YOUR ASSIGNMENT: Once you have read the entries below, write them all out again exactly.

DATA EXTRACTS:
Start of Block
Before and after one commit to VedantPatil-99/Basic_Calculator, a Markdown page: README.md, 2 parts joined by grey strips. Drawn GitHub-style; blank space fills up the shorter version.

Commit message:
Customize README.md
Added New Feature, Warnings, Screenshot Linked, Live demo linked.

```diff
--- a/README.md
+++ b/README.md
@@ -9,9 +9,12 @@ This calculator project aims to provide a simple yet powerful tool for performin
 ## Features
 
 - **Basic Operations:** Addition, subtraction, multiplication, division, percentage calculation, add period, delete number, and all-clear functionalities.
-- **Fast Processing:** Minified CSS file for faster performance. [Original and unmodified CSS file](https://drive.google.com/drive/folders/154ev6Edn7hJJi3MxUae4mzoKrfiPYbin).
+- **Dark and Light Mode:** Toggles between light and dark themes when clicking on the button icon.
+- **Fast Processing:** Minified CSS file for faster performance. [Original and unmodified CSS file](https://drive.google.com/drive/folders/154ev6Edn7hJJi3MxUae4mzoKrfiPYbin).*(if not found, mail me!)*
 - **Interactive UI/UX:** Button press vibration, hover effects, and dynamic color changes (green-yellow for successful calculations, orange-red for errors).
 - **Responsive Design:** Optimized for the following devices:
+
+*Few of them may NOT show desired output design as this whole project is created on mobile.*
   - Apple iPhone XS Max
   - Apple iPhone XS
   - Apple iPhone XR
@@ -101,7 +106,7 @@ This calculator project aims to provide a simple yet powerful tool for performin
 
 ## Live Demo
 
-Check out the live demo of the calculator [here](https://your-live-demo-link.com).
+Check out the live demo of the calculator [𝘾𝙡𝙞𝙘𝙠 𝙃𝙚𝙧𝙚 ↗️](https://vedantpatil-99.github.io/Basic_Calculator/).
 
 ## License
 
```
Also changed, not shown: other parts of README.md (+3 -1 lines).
End of Block
ANSWER BELOW:
Before and after one commit to VedantPatil-99/Basic_Calculator, a Markdown page: README.md, 2 parts joined by grey strips. Drawn GitHub-style; blank space fills up the shorter version.

Commit message:
Customize README.md
Added New Feature, Warnings, Screenshot Linked, Live demo linked.

```diff
--- a/README.md
+++ b/README.md
@@ -9,9 +9,12 @@ This calculator project aims to provide a simple yet powerful tool for performin
 ## Features
 
 - **Basic Operations:** Addition, subtraction, multiplication, division, percentage calculation, add period, delete number, and all-clear functionalities.
-- **Fast Processing:** Minified CSS file for faster performance. [Original and unmodified CSS file](https://drive.google.com/drive/folders/154ev6Edn7hJJi3MxUae4mzoKrfiPYbin).
+- **Dark and Light Mode:** Toggles between light and dark themes when clicking on the button icon.
+- **Fast Processing:** Minified CSS file for faster performance. [Original and unmodified CSS file](https://drive.google.com/drive/folders/154ev6Edn7hJJi3MxUae4mzoKrfiPYbin).*(if not found, mail me!)*
 - **Interactive UI/UX:** Button press vibration, hover effects, and dynamic color changes (green-yellow for successful calculations, orange-red for errors).
 - **Responsive Design:** Optimized for the following devices:
+
+*Few of them may NOT show desired output design as this whole project is created on mobile.*
   - Apple iPhone XS Max
   - Apple iPhone XS
   - Apple iPhone XR
@@ -101,7 +106,7 @@ This calculator project aims to provide a simple yet powerful tool for performin
 
 ## Live Demo
 
-Check out the live demo of the calculator [here](https://your-live-demo-link.com).
+Check out the live demo of the calculator [𝘾𝙡𝙞𝙘𝙠 𝙃𝙚𝙧𝙚 ↗️](https://vedantpatil-99.github.io/Basic_Calculator/).
 
 ## License
 
```
Also changed, not shown: other parts of README.md (+3 -1 lines).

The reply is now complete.